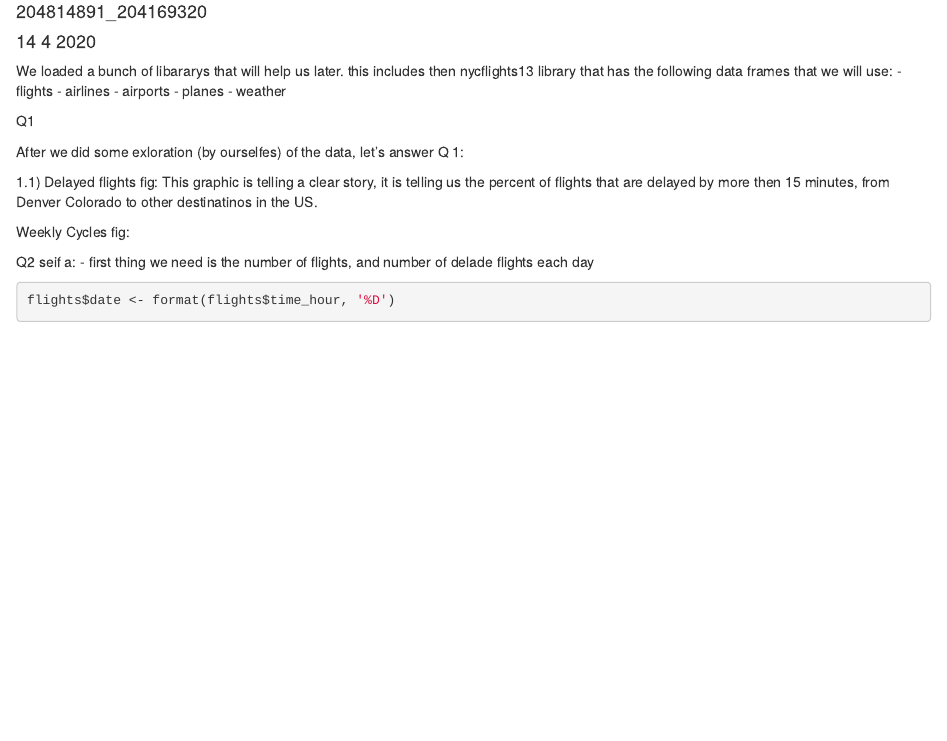
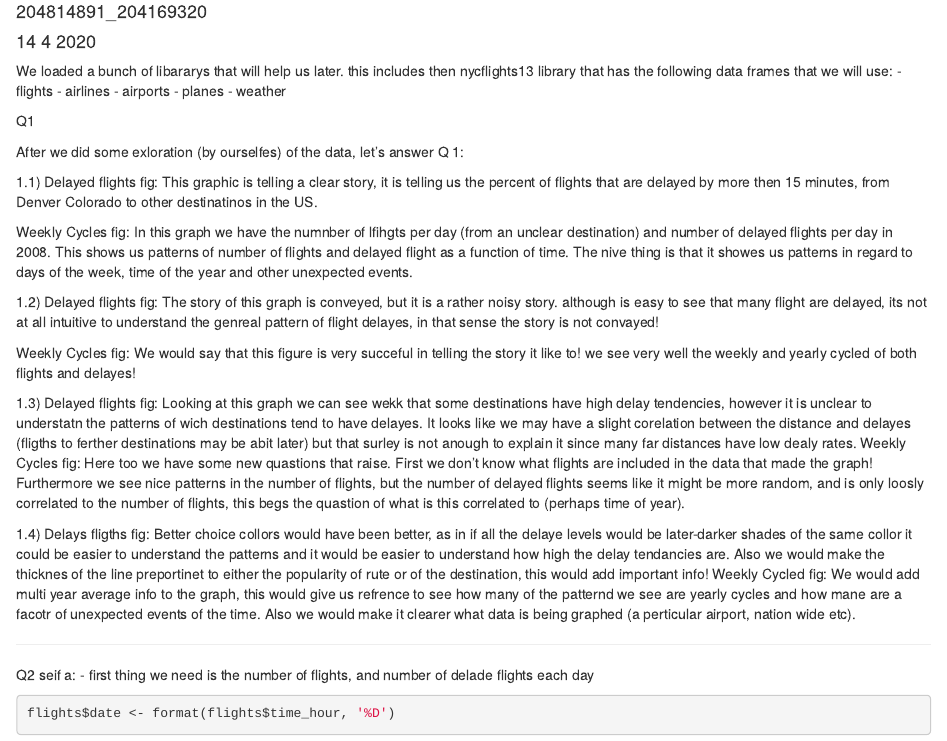
Before and after one commit to yuvfried/labs_stat_learning, an R Markdown document (lab1.Rmd): the page in a window 1100 px wide, from 70 px down. Rendered offline with R 4.5, knitr and Pandoc, with nearby package versions; some code elsewhere in the file could not run offline.

Commit message:
Q 1 answered

```diff
--- a/lab1.Rmd
+++ b/lab1.Rmd
@@ -39,6 +39,29 @@ Delayed flights fig:
    This graphic is telling a clear story, it is telling us the percent of flights that are delayed by more then 15 minutes, from Denver Colorado to other destinatinos in the US.
 
 Weekly Cycles fig:
+  In this graph we have the numnber of lfihgts per day (from an unclear destination) and number of delayed flights per day in 2008. This shows us patterns of number of flights and delayed flight as a function of time. The nive thing is that it showes us patterns in regard to days of the week, time of the year and other unexpected events.
+
+  1.2)
+Delayed flights fig:
+  The story of this graph is conveyed, but it is a rather noisy story. although is easy to see that many flight are delayed, its not at all intuitive to understand the genreal pattern of flight delayes, in that sense the story is not convayed!
+
+Weekly Cycles fig:
+  We would say that this figure is very succeful in telling the story it like to! we see very well the weekly and yearly cycled of both flights and delayes!
+
+  1.3)
+Delayed flights fig:
+  Looking at this graph we can see wekk that some destinations have high delay tendencies, however it is unclear to understatn the patterns of wich destinations tend to have delayes. It looks like we may have a slight corelation between the distance and delayes (fligths to ferther destinations may be abit later) but that surley is not anough to explain it since many far distances have low dealy rates.
+  Weekly Cycles fig:
+Here too we have some new quastions that raise. First we don't know what flights are included in the data that made the graph!
+Furthermore we see nice patterns in the number of flights, but the number of delayed flights seems like it might be more random, and is only loosly correlated to the number of flights, this begs the quastion of what is this correlated to (perhaps time of year).
+
+1.4)
+  Delays fligths fig:
+Better choice collors would have been better, as in if all the delaye levels would be later-darker shades of the same collor it could be easier to understand the patterns and it would be easier to understand how high the delay tendancies are. Also we would make the thicknes of the line preportinet to either the  popularity of rute or of the destination, this would add important info!
+  Weekly Cycled fig:
+We would add multi year average info to the graph, this would give us refrence to see how many of the patternd we see are yearly cycles and how mane are a facotr of unexpected events of the time. Also we would make it clearer what data is being graphed (a perticular airport, nation wide etc).
+
+---
 
 Q2
 seif a:
```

============

§ **Problem requirements**: Now copy each line of the entries that mentions "understand".

§ **Answer space**:
+  The story of this graph is conveyed, but it is a rather noisy story. although is easy to see that many flight are delayed, its not at all intuitive to understand the genreal pattern of flight delayes, in that sense the story is not convayed!
+Better choice collors would have been better, as in if all the delaye levels would be later-darker shades of the same collor it could be easier to understand the patterns and it would be easier to understand how high the delay tendancies are. Also we would make the thicknes of the line preportinet to either the  popularity of rute or of the destination, this would add important info!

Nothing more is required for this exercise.